**YOUR ASSIGNMENT:**
Check every line of the entries for the string "main" and return the ones that contain it.

**DATA SUPPLIED:**
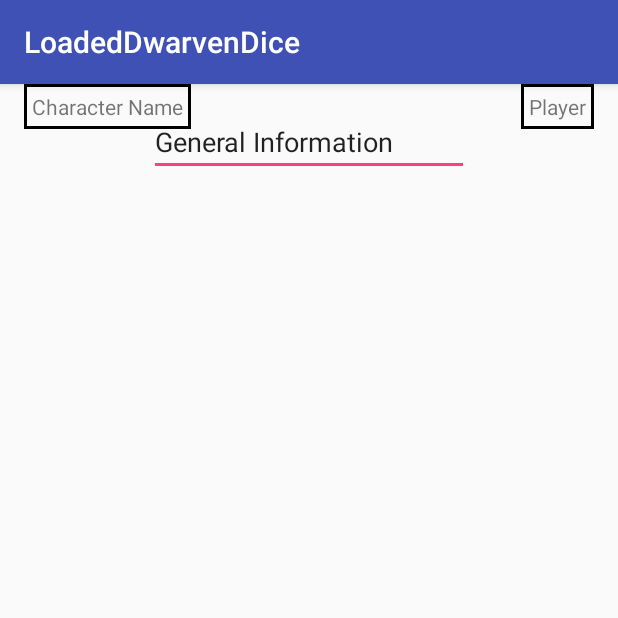
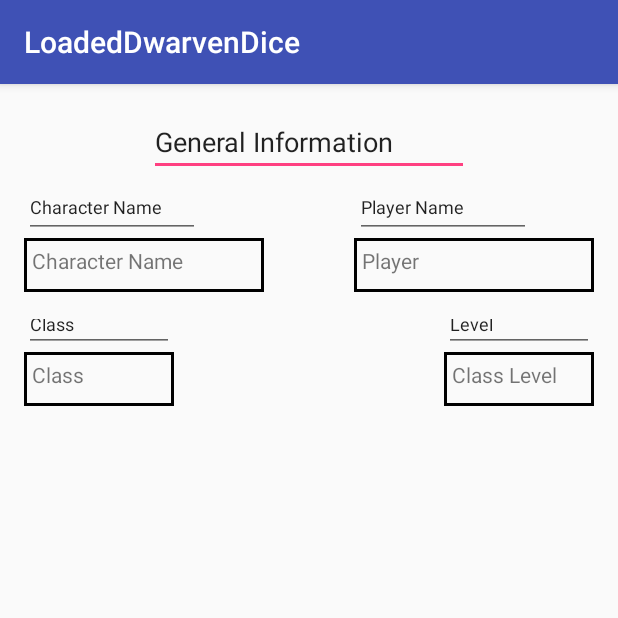
Before and after one commit to ZookTheMagpie/LoadedDwarvenDice.Android, an Android app: the CharacterSheetActivity screen opened directly, with no data from a screen before it, on a phone screen of 412 x 824 dp, the top half of it. Run offline under Robolectric (Android 15) with nearby library versions, the phone set to English and light mode, and no system bars.

Commit message:
Working on the layout of the activities

```diff
--- a/app/src/main/java/no/ntnu/hallvardpc/loadeddwarvendice/CharacterSheetAdapter.java
+++ b/app/src/main/java/no/ntnu/hallvardpc/loadeddwarvendice/CharacterSheetAdapter.java
@@ -6,7 +6,9 @@ import android.support.v7.widget.RecyclerView;
  * Created by HallvardPC on 01.11.2017.
  */
 
+/**
 public class CharacterSheetAdapter extends RecyclerView.Adapter<CharacterSheetAdapter.MessageViewHolder>
 {
 
 }
+ */
--- a/app/src/main/java/no/ntnu/hallvardpc/loadeddwarvendice/CharacterSheetsMenu.java
+++ b/app/src/main/java/no/ntnu/hallvardpc/loadeddwarvendice/CharacterSheetsMenu.java
@@ -16,7 +16,7 @@ public class CharacterSheetsMenu extends AppCompatActivity {
         final Button buttonCharacterSheets = (Button) findViewById(R.id.buttontemporary);
         buttonCharacterSheets.setOnClickListener(new View.OnClickListener() {
             public void onClick(View v) {
-                Intent intent = new Intent(this, CharacterSheetActivity.class);
+                Intent intent = new Intent(CharacterSheetsMenu.this, CharacterSheetActivity.class);
                 startActivity(intent);
             }
         });
--- a/app/src/main/res/layout/activity_character_sheet.xml
+++ b/app/src/main/res/layout/activity_character_sheet.xml
@@ -23,26 +23,108 @@
         app:layout_constraintTop_toTopOf="parent" />
 
     <TextView
-        android:id="@+id/charactername"
-        android:layout_width="wrap_content"
-        android:layout_height="wrap_content"
+        android:id="@+id/Class"
+        android:layout_width="100dp"
+        android:layout_height="36dp"
+        android:layout_marginLeft="16dp"
+        android:layout_marginTop="0dp"
+        android:background="@drawable/border"
+        android:contentDescription="@string/text_view_class"
+        android:padding="5dp"
+        android:text="@string/text_view_class"
+        app:layout_constraintLeft_toLeftOf="parent"
+        app:layout_constraintTop_toBottomOf="@+id/editText" />
+
+    <TextView
+        android:id="@+id/textView"
+        android:layout_width="100dp"
+        android:layout_height="36dp"
+        android:layout_marginRight="16dp"
+        android:layout_marginTop="0dp"
+        android:background="@drawable/border"
+        android:contentDescription="@string/text_view_class_level"
+        android:padding="5dp"
+        android:text="@string/text_view_class_level"
+        app:layout_constraintRight_toRightOf="parent"
+        app:layout_constraintTop_toBottomOf="@+id/leveltext"
+        tools:layout_editor_absoluteX="248dp" />
+
+    <TextView
+        android:id="@+id/textView4"
+        android:layout_width="160dp"
+        android:layout_height="36dp"
         android:layout_marginLeft="16dp"
         android:background="@drawable/border"
         android:contentDescription="@string/text_view_character_name"
         android:padding="5dp"
         android:text="@string/text_view_character_name"
         app:layout_constraintLeft_toLeftOf="parent"
-        tools:layout_editor_absoluteY="92dp" />
+        android:layout_marginTop="0dp"
+        app:layout_constraintTop_toBottomOf="@+id/editText3" />
 
     <TextView
         android:id="@+id/Player"
+        android:layout_width="160dp"
+        android:layout_height="36dp"
+        android:layout_marginRight="16dp"
         android:background="@drawable/border"
+        android:contentDescription="@string/text_view_player"
         android:padding="5dp"
-        android:layout_width="wrap_content"
-        android:layout_height="wrap_content"
+        android:text="@string/text_view_player"
+        app:layout_constraintRight_toRightOf="parent"
+        android:layout_marginTop="0dp"
+        app:layout_constraintTop_toBottomOf="@+id/characternametext" />
+
+    <EditText
+        android:id="@+id/characternametext"
+        android:layout_width="117dp"
+        android:layout_height="41dp"
+        android:layout_marginRight="58dp"
+        android:ems="10"
+        android:inputType="textPersonName"
+        android:text="Player Name"
+        android:textSize="12sp"
+        app:layout_constraintRight_toRightOf="parent"
+        android:layout_marginTop="0dp"
+        app:layout_constraintTop_toBottomOf="@+id/generalinformation" />
+
+    <EditText
+        android:id="@+id/editText3"
+        android:layout_width="117dp"
+        android:layout_height="41dp"
+        android:layout_marginLeft="16dp"
+        android:ems="10"
+        android:inputType="textPersonName"
+        android:text="Character Name"
+        android:textSize="12sp"
+        app:layout_constraintLeft_toLeftOf="parent"
+        android:layout_marginTop="0dp"
+        app:layout_constraintTop_toBottomOf="@+id/generalinformation" />
+
+    <EditText
+        android:id="@+id/leveltext"
+        android:layout_width="100dp"
+        android:layout_height="32dp"
         android:layout_marginRight="16dp"
-        android:contentDescription="@string/text_view_player"
-        android:text="Player"
+        android:layout_marginTop="8dp"
+        android:ems="10"
+        android:inputType="textPersonName"
+        android:text="Level"
+        android:textSize="12sp"
         app:layout_constraintRight_toRightOf="parent"
-        tools:layout_editor_absoluteY="92dp" />
+        app:layout_constraintTop_toBottomOf="@+id/Player" />
+
+    <EditText
+        android:id="@+id/editText"
+        android:layout_width="100dp"
+        android:layout_height="32dp"
+        android:layout_marginLeft="16dp"
+        android:layout_marginTop="8dp"
+        android:ems="10"
+        android:inputType="textPersonName"
+        android:text="Class"
+        android:textSize="12sp"
+        app:layout_constraintLeft_toLeftOf="parent"
+        app:layout_constraintTop_toBottomOf="@+id/textView4" />
+
 </android.support.constraint.ConstraintLayout>
--- a/app/src/main/res/values/strings.xml
+++ b/app/src/main/res/values/strings.xml
@@ -20,4 +20,6 @@
     <string name="button_dice_roller">Dice Roller</string>
     <string name="text_view_character_name">Character Name</string>
     <string name="text_view_player">Player</string>
+    <string name="text_view_class">Class</string>
+    <string name="text_view_class_level">Class Level</string>
 </resources>
```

**EXPECTED OUTPUT:**
--- a/app/src/main/java/no/ntnu/hallvardpc/loadeddwarvendice/CharacterSheetAdapter.java
+++ b/app/src/main/java/no/ntnu/hallvardpc/loadeddwarvendice/CharacterSheetAdapter.java
--- a/app/src/main/java/no/ntnu/hallvardpc/loadeddwarvendice/CharacterSheetsMenu.java
+++ b/app/src/main/java/no/ntnu/hallvardpc/loadeddwarvendice/CharacterSheetsMenu.java
--- a/app/src/main/res/layout/activity_character_sheet.xml
+++ b/app/src/main/res/layout/activity_character_sheet.xml
--- a/app/src/main/res/values/strings.xml
+++ b/app/src/main/res/values/strings.xml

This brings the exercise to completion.